Common behavioral questions include:
- Tell me about a mistake you’ve made. How did you handle it?
- Tell me about a time when you had to work with someone who was difficult to get along with or you didn’t like.
- Sometimes we’re faced with dishonesty in the workplace. Tell me about a time you encountered dishonesty and how you handled it.
- Give me an example of a difficult problem and how you solved it.
- What motivates you?
- Did you ever not meet your goals? Why?
- Are you a team player?
While the last couple of questions on this list are not as easily identifiable as behavioral questions, they are still best answered with a short story or anecdote.
The best way to be successful with behavioral interview questions is to prepare and have some stories ready. Read through common behavioral interview questions ahead of time so you know what might be asked. Then, carefully think through your experiences – consider your greatest successes, your biggest challenges, unique situations, special projects, and the like. Select four or five instances that could be adapted to answer a range of behavior questions. Think them through in full detail, focusing specifically on the situation or challenge and the actions you took. By having a variety of adaptable stories fresh in your mind, you will be able to answer with confidence and ease, avoiding any awkward pauses.
Although some behavioral questions may require you to recount a problem or failure, do your best to remain positive by explaining how you effectively addressed the situation. In telling your stories, do not dwell on your shortcomings, or badmouth former employers or coworkers. Instead, share any necessary information, then shift focus to how you resolved it, what you contributed, or lessons you learned.
Interviewing is a skill, and like any other skill you can increase your performance with practice and preparation. For more information on interviewing, watch a recording of my most recent webinar “15 Things Never to Do or Say at an Interview.”
For additional guidance throughout your career journey, UMUC’s Career Services is here to support you. Visit CareerQuest to access our tools, advice, and job board, or to connect with a career advisor.

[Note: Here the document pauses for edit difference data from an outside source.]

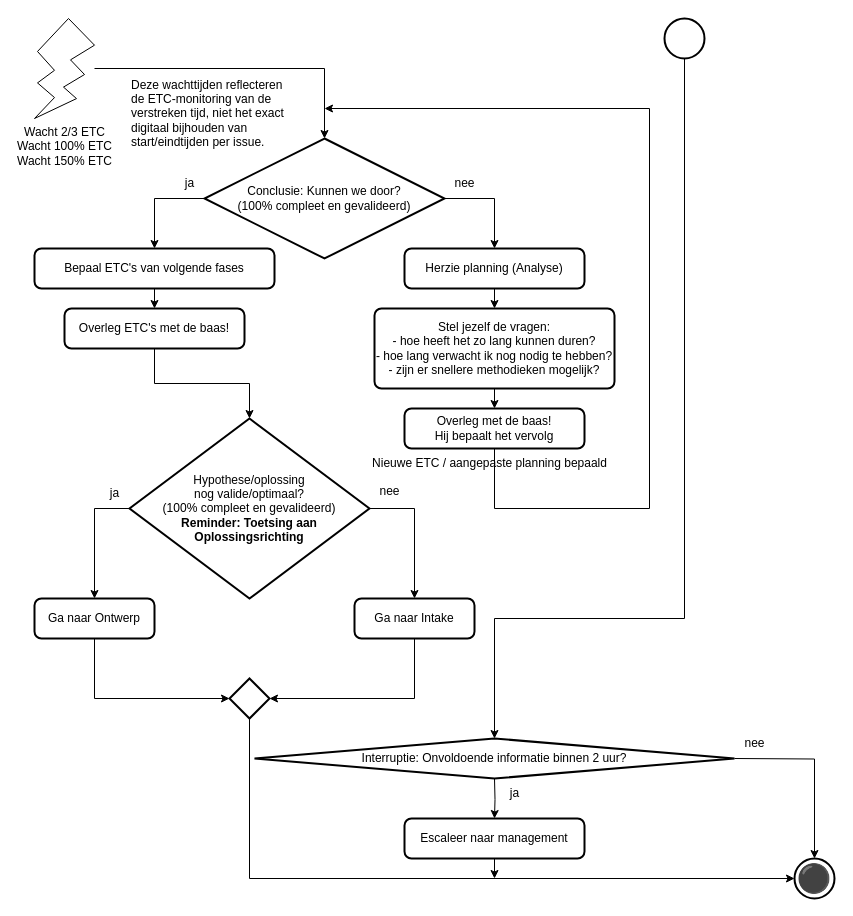
The draw.io diagram 2 Issue Tracker analyse.drawio in Zaibatsu89/IssueTracker, before the edit. Source tidied: cells renumbered, new cells numbered last; positions are measured from the earlier drawing's top-left corner, leaving out a move shared by most shapes. Both pictures are drawn from the tidied source at 100%, with x=0, y=0 at pixel (34, 18).
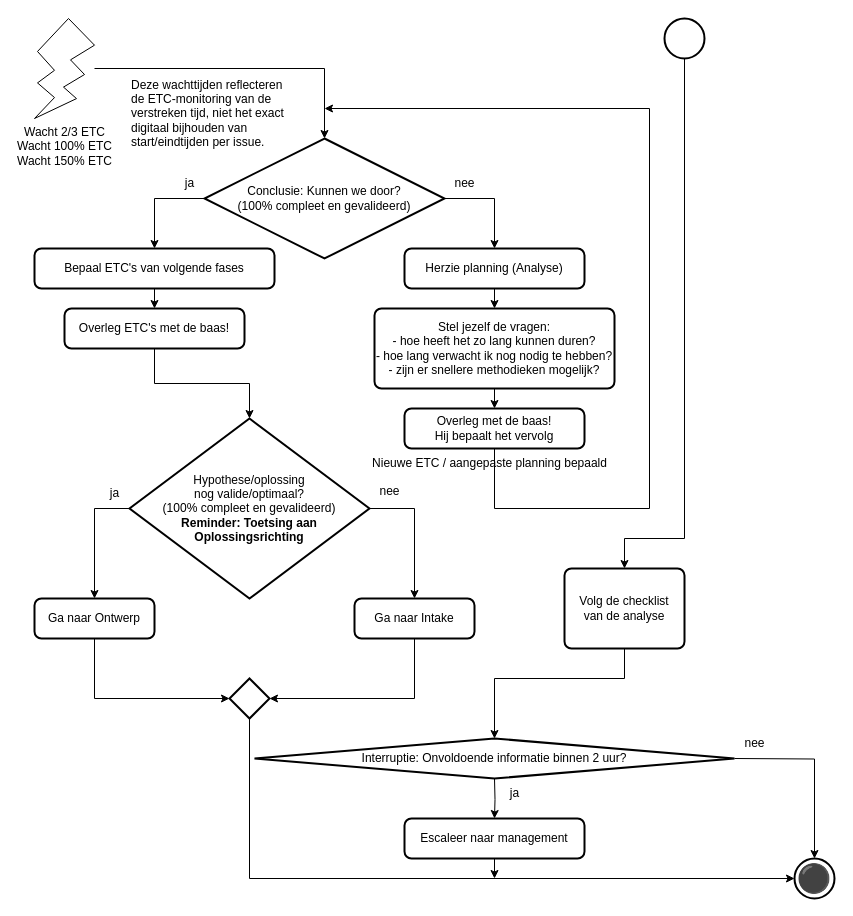
After the change.

Commit message (it also covers changes not shown here):
"Bedenk oplossingen" en "Kies de beste oplossing" toevoegen in analyse flowcharts

The change refers to these unchanged cells:
```xml
<mxCell id="2" style="strokeWidth=2;html=1;shape=mxgraph.flowchart.start_2;whiteSpace=wrap;" parent="1" vertex="1">
  <mxGeometry x="630" width="40" height="40" as="geometry" />
</mxCell>
<mxCell id="11" value="Interruptie: Onvoldoende informatie binnen 2 uur?" style="strokeWidth=2;html=1;shape=mxgraph.flowchart.decision;whiteSpace=wrap;" parent="1" vertex="1">
  <mxGeometry x="220" y="720" width="480" height="40" as="geometry" />
</mxCell>
```

Diff of the diagram source:
```diff
@@
+    <mxCell id="42" style="edgeStyle=orthogonalEdgeStyle;rounded=0;jettySize=auto;html=1;exitX=0.5;exitY=1;exitDx=0;exitDy=0;exitPerimeter=0;entryX=0.5;entryY=0;entryDx=0;entryDy=0;" parent="1" edge="1" source="2" target="43">
+      <mxGeometry relative="1" as="geometry">
+        <Array as="points">
+          <mxPoint x="650" y="520" />
+          <mxPoint x="590" y="520" />
+        </Array>
+      </mxGeometry>
+    </mxCell>
@@
-    <mxCell id="34" value="Stel jezelf de vragen:&lt;div&gt;- hoe heeft het zo lang kunnen duren?&lt;/div&gt;&lt;div&gt;- hoe lang verwacht ik nog nodig te hebben?&lt;/div&gt;&lt;div&gt;- zijn er snellere methodieken mogelijk?&lt;/div&gt;" style="rounded=1;whiteSpace=wrap;html=1;absoluteArcSize=1;arcSize=14;strokeWidth=2;" parent="1" vertex="1">
+    <mxCell id="34" value="Stel jezelf de vragen:&lt;br&gt;- hoe heeft het zo lang kunnen duren?&lt;br&gt;- hoe lang verwacht ik nog nodig te hebben?&lt;br&gt;- zijn er snellere methodieken mogelijk?" style="rounded=1;whiteSpace=wrap;html=1;absoluteArcSize=1;arcSize=14;strokeWidth=2;" parent="1" vertex="1">
       <mxGeometry x="340" y="290" width="240" height="80" as="geometry" />
     </mxCell>
@@
-    <mxCell id="36" style="edgeStyle=orthogonalEdgeStyle;rounded=0;jettySize=auto;html=1;exitX=0.5;exitY=1;exitDx=0;exitDy=0;exitPerimeter=0;entryX=0.5;entryY=0;entryDx=0;entryDy=0;entryPerimeter=0;" parent="1" edge="1" source="2" target="11">
-      <mxGeometry relative="1" as="geometry">
-        <Array as="points">
-          <mxPoint x="650" y="600" />
-          <mxPoint x="460" y="600" />
-        </Array>
-      </mxGeometry>
-    </mxCell>
@@
+    <mxCell id="43" value="Volg de checklist&lt;br&gt;van de analyse" style="rounded=1;whiteSpace=wrap;html=1;absoluteArcSize=1;arcSize=14;strokeWidth=2;" parent="1" vertex="1">
+      <mxGeometry x="530" y="550" width="120" height="80" as="geometry" />
+    </mxCell>
+    <mxCell id="44" style="edgeStyle=orthogonalEdgeStyle;rounded=0;jettySize=auto;html=1;exitX=0.5;exitY=1;exitDx=0;exitDy=0;entryX=0.5;entryY=0;entryDx=0;entryDy=0;entryPerimeter=0;" parent="1" edge="1" source="43" target="11">
+      <mxGeometry relative="1" as="geometry">
+        <Array as="points">
+          <mxPoint x="590" y="660" />
+          <mxPoint x="460" y="660" />
+        </Array>
+      </mxGeometry>
+    </mxCell>
```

Ann Martin is a career services advisor at University of Maryland University College where she has worked for more than five years. She holds a master’s in mental health counseling from Bowie State University. As a mid-life career changer, she feels uniquely qualified to assist adult students in transforming their lives and finding their place in the workforce.